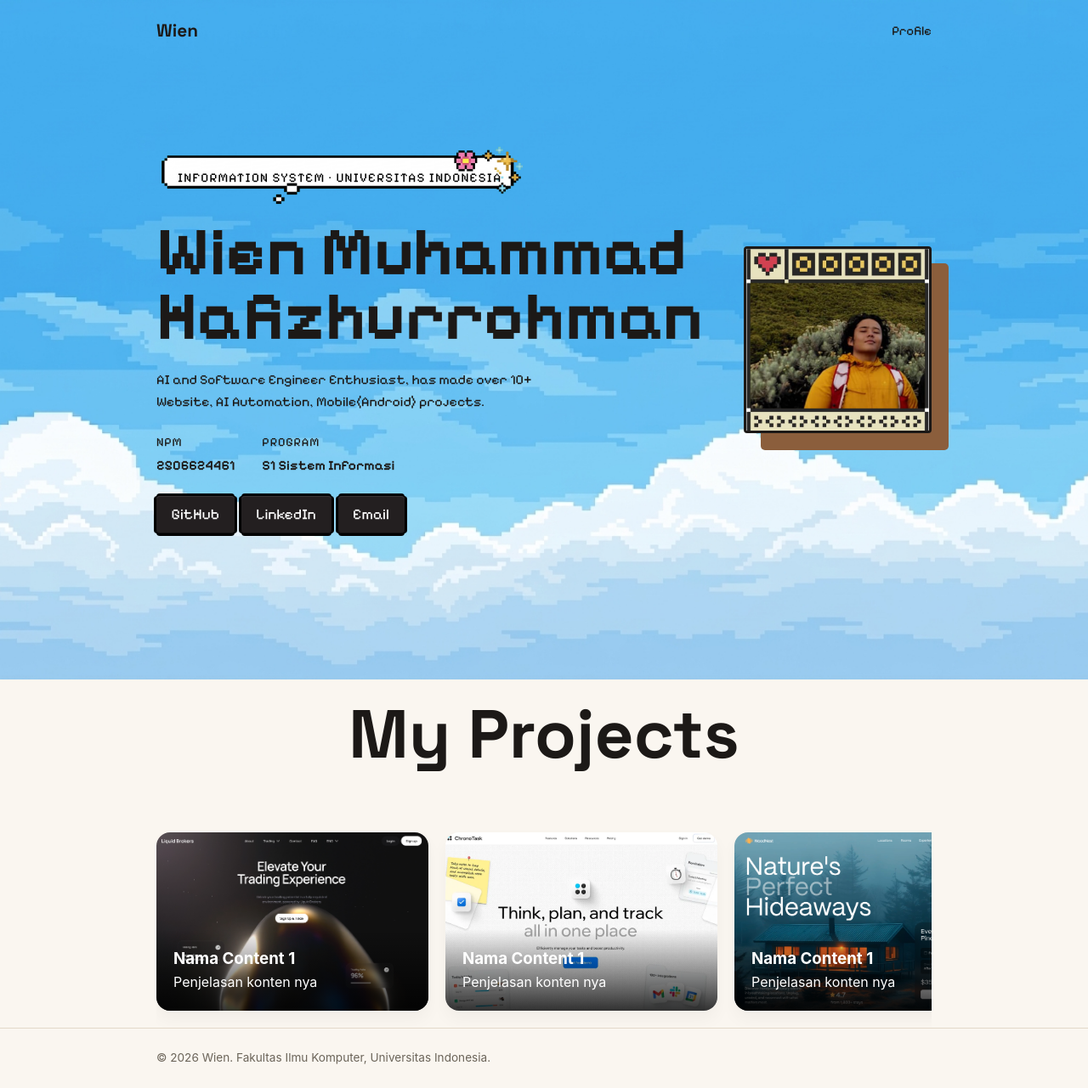
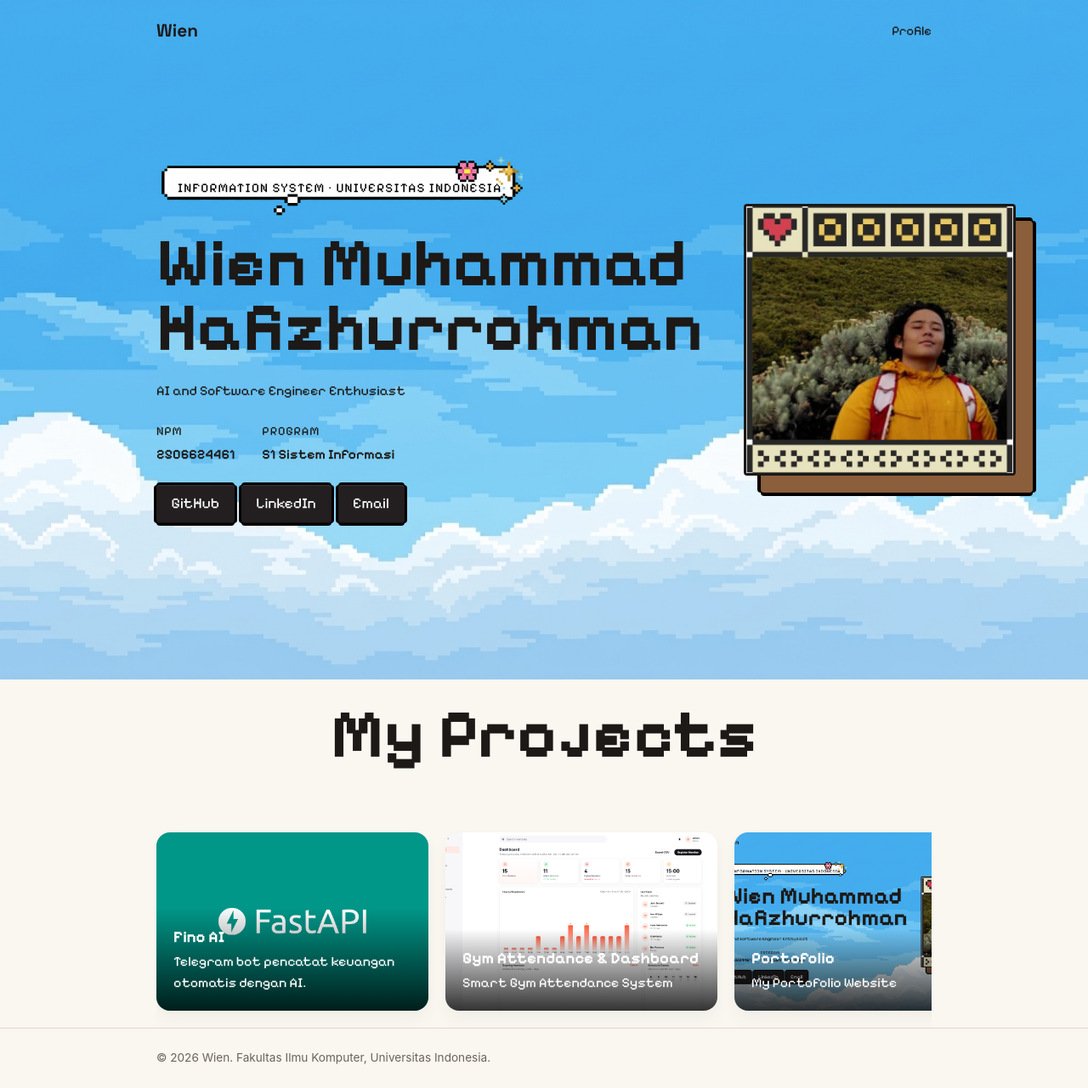
Before and after one commit to wafissh/myportofolio, a Django app: page / in a window 1280 px wide. Shown: the whole page at 85% size. Run offline with Django 5.2, Linux system fonts and the light colour scheme.

Commit message:
menyelesaikan tugas 1, mengganti beberapa mockup, dan finishing

```diff
--- a/static/css/style.css
+++ b/static/css/style.css
@@ -58,8 +58,6 @@ h1,
   justify-content: space-between;
   align-items: center;
   padding: 1.25rem 1.5rem;
-
-
 }
 
 .brand {
@@ -93,9 +91,9 @@ h1,
   justify-content: center;
 }
 
-.speech-bubble-wrapper{
+.speech-bubble-wrapper {
   background-image: url("../img/bubble.png");
-  background-size:cover;
+  background-size: cover;
   background-repeat: no-repeat;
 
   font-family: "Pixelify Sans", sans-serif;
@@ -116,19 +114,14 @@ h1,
 
 .hero-identity {
   grid-area: identity;
-
 }
-
-
 
 .hero-details {
   grid-area: details;
   font-family: "Pixelify Sans", sans-serif;
-
 }
 
 .hero-kicker {
-
   font-size: 0.95rem;
   letter-spacing: 0.08em;
   text-transform: uppercase;
@@ -143,7 +136,6 @@ h1,
   font-size: 500;
   line-height: 0.95;
   font-size: clamp(3rem, 7vw, 5rem);
-
 }
 
 .bio {
@@ -189,9 +181,9 @@ h1,
 
   box-shadow:
     -3px 0 0 0 #000,
-     3px 0 0 0 #000,
-     0 -3px 0 0 #000,
-     0  3px 0 0 #000,
+    3px 0 0 0 #000,
+    0 -3px 0 0 #000,
+    0 3px 0 0 #000,
     inset 0 1px 0 0 #3a3536,
     inset 0 -1px 0 0 #121011;
 
@@ -210,6 +202,7 @@ h1,
   grid-area: photo;
   align-self: center;
   position: relative;
+  width: 320px;
 }
 
 .photo-block {
@@ -218,12 +211,15 @@ h1,
   left: 1.25rem;
   width: 100%;
   height: 100%;
-  background-color: #8B5E3C;
+  background-color: #8b5e3c;
   border-radius: var(--radius);
   z-index: 0;
 
-  border-radius: 5px;
-  border-color: black;
+  box-shadow:
+    -4px 0 0 0 #000,
+    4px 0 0 0 #000,
+    0 -4px 0 0 #000,
+    0 4px 0 0 #000;
 }
 
 .avatar {
@@ -251,6 +247,8 @@ h1,
   scroll-snap-type: x proximity;
   padding: 20px 0;
   -webkit-overflow-scrolling: touch;
+
+  font-family: "Pixelify Sans", sans-serif;
 }
 
 .card-container::-webkit-scrollbar {
@@ -299,6 +297,8 @@ h1,
   text-align: center;
   font-size: clamp(3rem, 7vw, 5rem);
   margin-bottom: 2rem;
+  font-family: "Pixelify Sans", sans-serif;
+  font-weight: 700;
 }
 
 @media (max-width: 600px) {
--- a/templates/index.html
+++ b/templates/index.html
@@ -38,7 +38,7 @@
                     <img class="avatar" src="/static/img/poto2.png" alt="Photo of Wien">
                 </div>
                 <div class="hero-details">
-                    <p class="bio">AI and Software Engineer Enthusiast, has made over 10+ Website, AI Automation, Mobile(Android) projects. </p>
+                    <p class="bio">AI and Software Engineer Enthusiast</p>
                     <dl class="meta-list">
                         <div class="meta-row">
                             <dt>NPM</dt>
@@ -65,31 +65,25 @@
                 <div class="card">
                     <img src="/static/img/project1.png" alt="Project 1">
                     <div class="card-content">
-                        <h3>Nama Content 1</h3>
-                        <p>Penjelasan konten nya</p>
+                        <h3>Fino AI</h3>
+                        <p>Telegram bot pencatat keuangan otomatis dengan AI.</p>
                     </div>
                 </div>
                 <div class="card">
                     <img src="/static/img/project2.png" alt="Project 2">
                     <div class="card-content">
-                        <h3>Nama Content 1</h3>
-                        <p>Penjelasan konten nya</p>
+                        <h3>Gym Attendance & Dashboard</h3>
+                        <p>Smart Gym Attendance System </p>
                     </div>
                 </div>
                 <div class="card">
                     <img src="/static/img/project3.png" alt="Project 3">
                     <div class="card-content">
-                        <h3>Nama Content 1</h3>
-                        <p>Penjelasan konten nya</p>
+                        <h3>Portofolio</h3>
+                        <p>My Portofolio Website</p>
                     </div>
                 </div>
-                <div class="card">
-                    <img src="/static/img/project4.png" alt="Project 4">
-                    <div class="card-content">
-                        <h3>Nama Content 1</h3>
-                        <p>Penjelasan konten nya</p>
-                    </div>
-                </div>
+
             </div>
         </div>
     </section>
```
Also changed, not shown: static/img/project1.png, static/img/project2.png, static/img/project3.png.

**Problem details:**
Your answer must be the count of lines in the data that contain "size", with no added words.

**Response:**
7